**Brief**
Give the records again in full, exactly as they appear, but without the pictures.

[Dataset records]
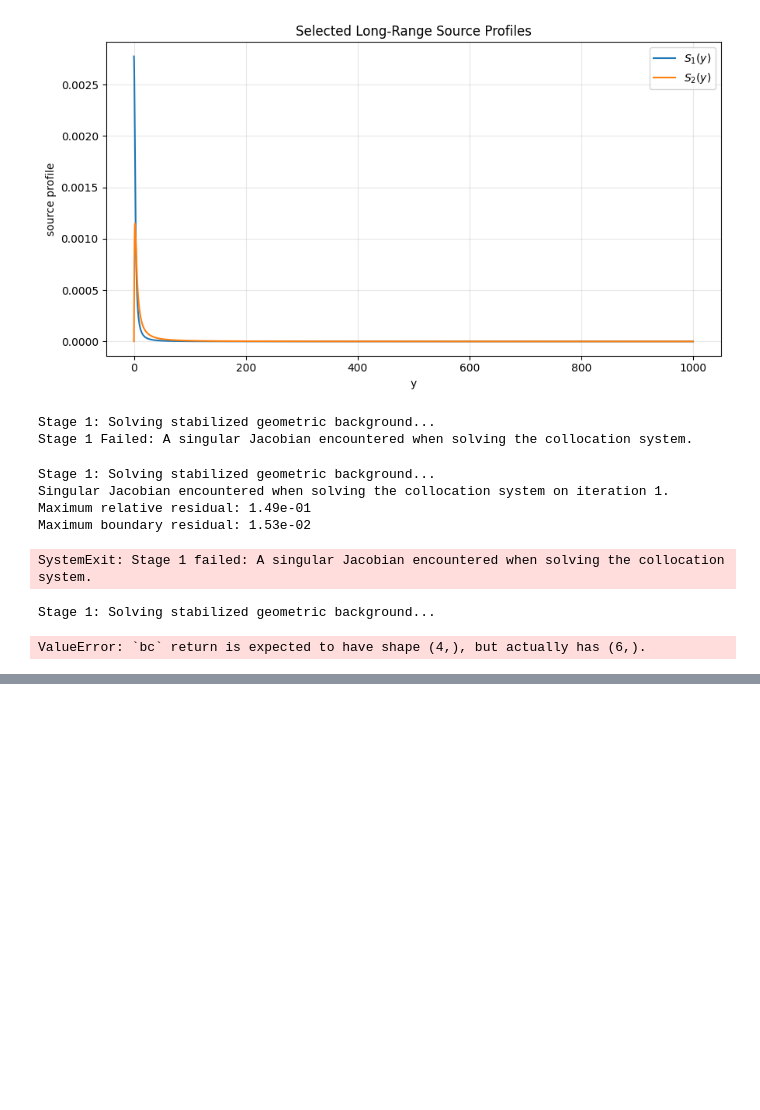
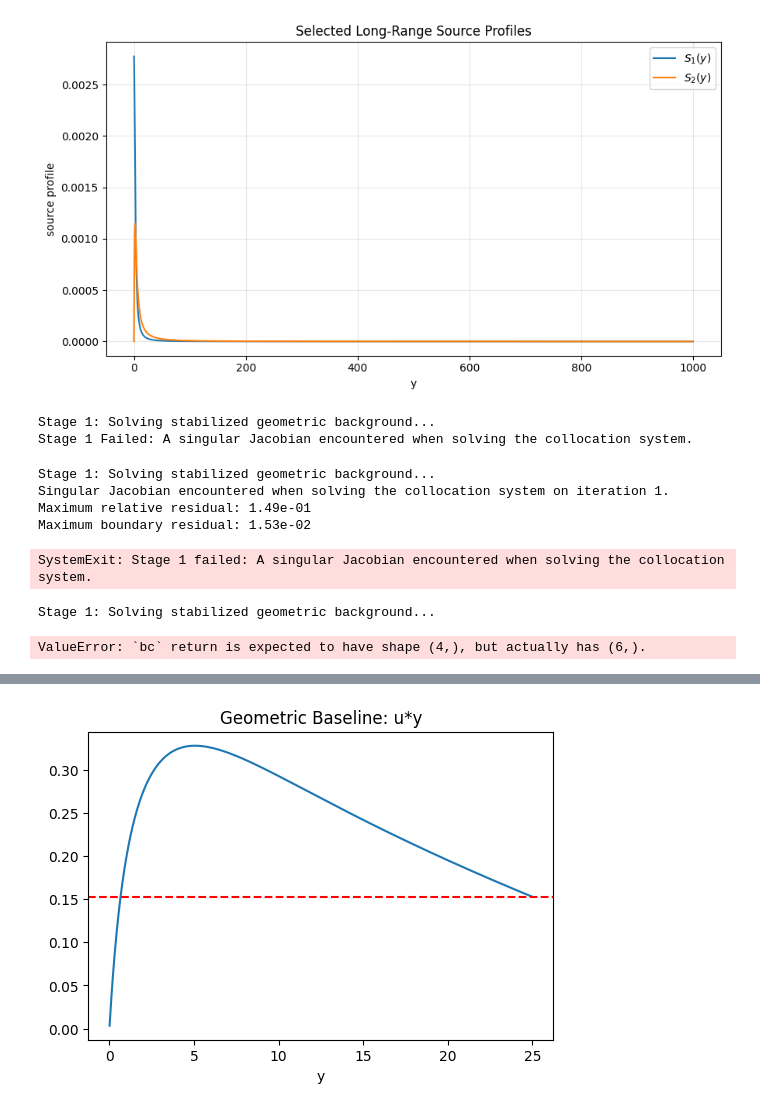
Before and after one commit to kawastony/Quantum_Gravity, a Jupyter notebook: Paper_37_tests.ipynb, the cells around one changed output, grey strips where cells are left out. Saved outputs shown, nothing was run; the diff lists cells and outputs as text; code cells hidden in the pictures; blank space fills up the shorter version.

```diff
--- a/Paper_37_tests.ipynb
+++ b/Paper_37_tests.ipynb
@@ -4577,0 +6253,80 @@ ValueError: `bc` return is expected to have shape (4,), but actually has (6,).
+# %%
+import numpy as np
+import matplotlib.pyplot as plt
+from scipy.integrate import solve_bvp
+
+# ============================================================
+# 1. Global Targets & Constants
+# ============================================================
+kappa = 1.0
+A_INF_INIT = 11.0 / 72.0
+ALPHA_INIT = np.sin(np.deg2rad(35.0))
+
+def tail_closure(a_inf, alpha, phi0, q_sign=+1.0, kappa=1.0):
+    rad = a_inf * (2.0 - a_inf)
+    q = np.sign(q_sign) * (2.0 / kappa) * np.sqrt(rad)
+    lam = 2.0 / q
+    V0 = -2.0 * a_inf * q * q * np.exp(np.clip(lam * phi0, -10, 10))
+    return {"q": q, "lam": lam, "V0": V0}
+
+# ============================================================
+# 2. Stage 1: Pure Geometric BVP (4-component)
+# ============================================================
+def rhs_geo(z, Y, a_inf, alpha, y0):
+    A, u, beta, v = Y
+    y = np.exp(z)
+
+    # Stabilizing driver
+    Tth = -1.0 / (y**2 + 50.0)
+    u_safe = np.clip(u, -1.0, 1.0)
+    App = (kappa**2 * Tth - 6.0 * u_safe**2) / 3.0
+
+    bb = np.maximum(np.abs(beta), 1e-8)
+    v_safe = np.clip(v, -2.0, 2.0)
+    bpp = bb * (-2.0 * App - 3.0 * u_safe**2 - 2.0 * u_safe * (v_safe / bb))
+
+    return y * np.vstack([u_safe, App, v_safe, bpp])
+
+def bc_geo(Ya, Yb, a_inf, alpha, y0, ymax):
+    return np.array([
+        Ya[0],                # A(y0) = 0
+        Ya[2] - y0,           # beta(y0) = y0
+        Yb[3] - alpha,        # beta'(ymax) = alpha
+        Yb[1] * ymax - a_inf  # Warp plateau
+    ])
+
+# ============================================================
+# 3. Execution: Establish Geometry First
+# ============================================================
+y0 = 1e-2
+ymax_geo = 25.0
+p = {"a_inf": A_INF_INIT, "alpha": ALPHA_INIT, "phi0": 0.05, "kappa": 1.0}
+
+z_geo = np.linspace(np.log(y0), np.log(ymax_geo), 3000)
+y_geo = np.exp(z_geo)
+
+# Geometric Guesses
+u_guess = (p["a_inf"] * y_geo) / (y_geo**2 + 5.0)
+A_guess = p["a_inf"] * 0.5 * np.log(y_geo**2 + 5.0)
+A_guess -= A_guess[0]
+Y_geo_init = np.vstack([A_guess, u_guess, p["alpha"] * y_geo + y0, np.full_like(y_geo, p["alpha"])])
+
+print("Stage 1: Establishing Pure Geometric Baseline (4-component BVP)...")
+sol_geo = solve_bvp(lambda zz, YY: rhs_geo(zz, YY, p["a_inf"], p["alpha"], y0),
+                    lambda ya, yb: bc_geo(ya, yb, p["a_inf"], p["alpha"], y0, ymax_geo),
+                    z_geo, Y_geo_init, tol=1e-3, max_nodes=100000)
+
+if sol_geo.success:
+    print("Success: Geometric background established.")
+    # Plot result to verify
+    z_plot = np.linspace(np.log(y0), np.log(ymax_geo), 1000)
+    res = sol_geo.sol(z_plot)
+    plt.figure(figsize=(6, 4))
+    plt.plot(np.exp(z_plot), np.exp(z_plot) * res[1])
+    plt.axhline(A_INF_INIT, color='r', ls='--', label="Target")
+    plt.title("Geometric Baseline: u*y")
+    plt.xlabel("y")
+    plt.show()
+else:
+    print(f"Stage 1 Failed: {sol_geo.message}")
+# %% [output]
@@ -4577,0 +6335 @@ ValueError: `bc` return is expected to have shape (4,), but actually has (6,).
+[figure, added]
```
Also changed, not shown: parts of 90 cells of this notebook.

**Result**
Before and after one commit to kawastony/Quantum_Gravity, a Jupyter notebook: Paper_37_tests.ipynb, the cells around one changed output, grey strips where cells are left out. Saved outputs shown, nothing was run; the diff lists cells and outputs as text; code cells hidden in the pictures; blank space fills up the shorter version.

```diff
--- a/Paper_37_tests.ipynb
+++ b/Paper_37_tests.ipynb
@@ -4577,0 +6253,80 @@ ValueError: `bc` return is expected to have shape (4,), but actually has (6,).
+# %%
+import numpy as np
+import matplotlib.pyplot as plt
+from scipy.integrate import solve_bvp
+
+# ============================================================
+# 1. Global Targets & Constants
+# ============================================================
+kappa = 1.0
+A_INF_INIT = 11.0 / 72.0
+ALPHA_INIT = np.sin(np.deg2rad(35.0))
+
+def tail_closure(a_inf, alpha, phi0, q_sign=+1.0, kappa=1.0):
+    rad = a_inf * (2.0 - a_inf)
+    q = np.sign(q_sign) * (2.0 / kappa) * np.sqrt(rad)
+    lam = 2.0 / q
+    V0 = -2.0 * a_inf * q * q * np.exp(np.clip(lam * phi0, -10, 10))
+    return {"q": q, "lam": lam, "V0": V0}
+
+# ============================================================
+# 2. Stage 1: Pure Geometric BVP (4-component)
+# ============================================================
+def rhs_geo(z, Y, a_inf, alpha, y0):
+    A, u, beta, v = Y
+    y = np.exp(z)
+
+    # Stabilizing driver
+    Tth = -1.0 / (y**2 + 50.0)
+    u_safe = np.clip(u, -1.0, 1.0)
+    App = (kappa**2 * Tth - 6.0 * u_safe**2) / 3.0
+
+    bb = np.maximum(np.abs(beta), 1e-8)
+    v_safe = np.clip(v, -2.0, 2.0)
+    bpp = bb * (-2.0 * App - 3.0 * u_safe**2 - 2.0 * u_safe * (v_safe / bb))
+
+    return y * np.vstack([u_safe, App, v_safe, bpp])
+
+def bc_geo(Ya, Yb, a_inf, alpha, y0, ymax):
+    return np.array([
+        Ya[0],                # A(y0) = 0
+        Ya[2] - y0,           # beta(y0) = y0
+        Yb[3] - alpha,        # beta'(ymax) = alpha
+        Yb[1] * ymax - a_inf  # Warp plateau
+    ])
+
+# ============================================================
+# 3. Execution: Establish Geometry First
+# ============================================================
+y0 = 1e-2
+ymax_geo = 25.0
+p = {"a_inf": A_INF_INIT, "alpha": ALPHA_INIT, "phi0": 0.05, "kappa": 1.0}
+
+z_geo = np.linspace(np.log(y0), np.log(ymax_geo), 3000)
+y_geo = np.exp(z_geo)
+
+# Geometric Guesses
+u_guess = (p["a_inf"] * y_geo) / (y_geo**2 + 5.0)
+A_guess = p["a_inf"] * 0.5 * np.log(y_geo**2 + 5.0)
+A_guess -= A_guess[0]
+Y_geo_init = np.vstack([A_guess, u_guess, p["alpha"] * y_geo + y0, np.full_like(y_geo, p["alpha"])])
+
+print("Stage 1: Establishing Pure Geometric Baseline (4-component BVP)...")
+sol_geo = solve_bvp(lambda zz, YY: rhs_geo(zz, YY, p["a_inf"], p["alpha"], y0),
+                    lambda ya, yb: bc_geo(ya, yb, p["a_inf"], p["alpha"], y0, ymax_geo),
+                    z_geo, Y_geo_init, tol=1e-3, max_nodes=100000)
+
+if sol_geo.success:
+    print("Success: Geometric background established.")
+    # Plot result to verify
+    z_plot = np.linspace(np.log(y0), np.log(ymax_geo), 1000)
+    res = sol_geo.sol(z_plot)
+    plt.figure(figsize=(6, 4))
+    plt.plot(np.exp(z_plot), np.exp(z_plot) * res[1])
+    plt.axhline(A_INF_INIT, color='r', ls='--', label="Target")
+    plt.title("Geometric Baseline: u*y")
+    plt.xlabel("y")
+    plt.show()
+else:
+    print(f"Stage 1 Failed: {sol_geo.message}")
+# %% [output]
@@ -4577,0 +6335 @@ ValueError: `bc` return is expected to have shape (4,), but actually has (6,).
+[figure, added]
```
Also changed, not shown: parts of 90 cells of this notebook.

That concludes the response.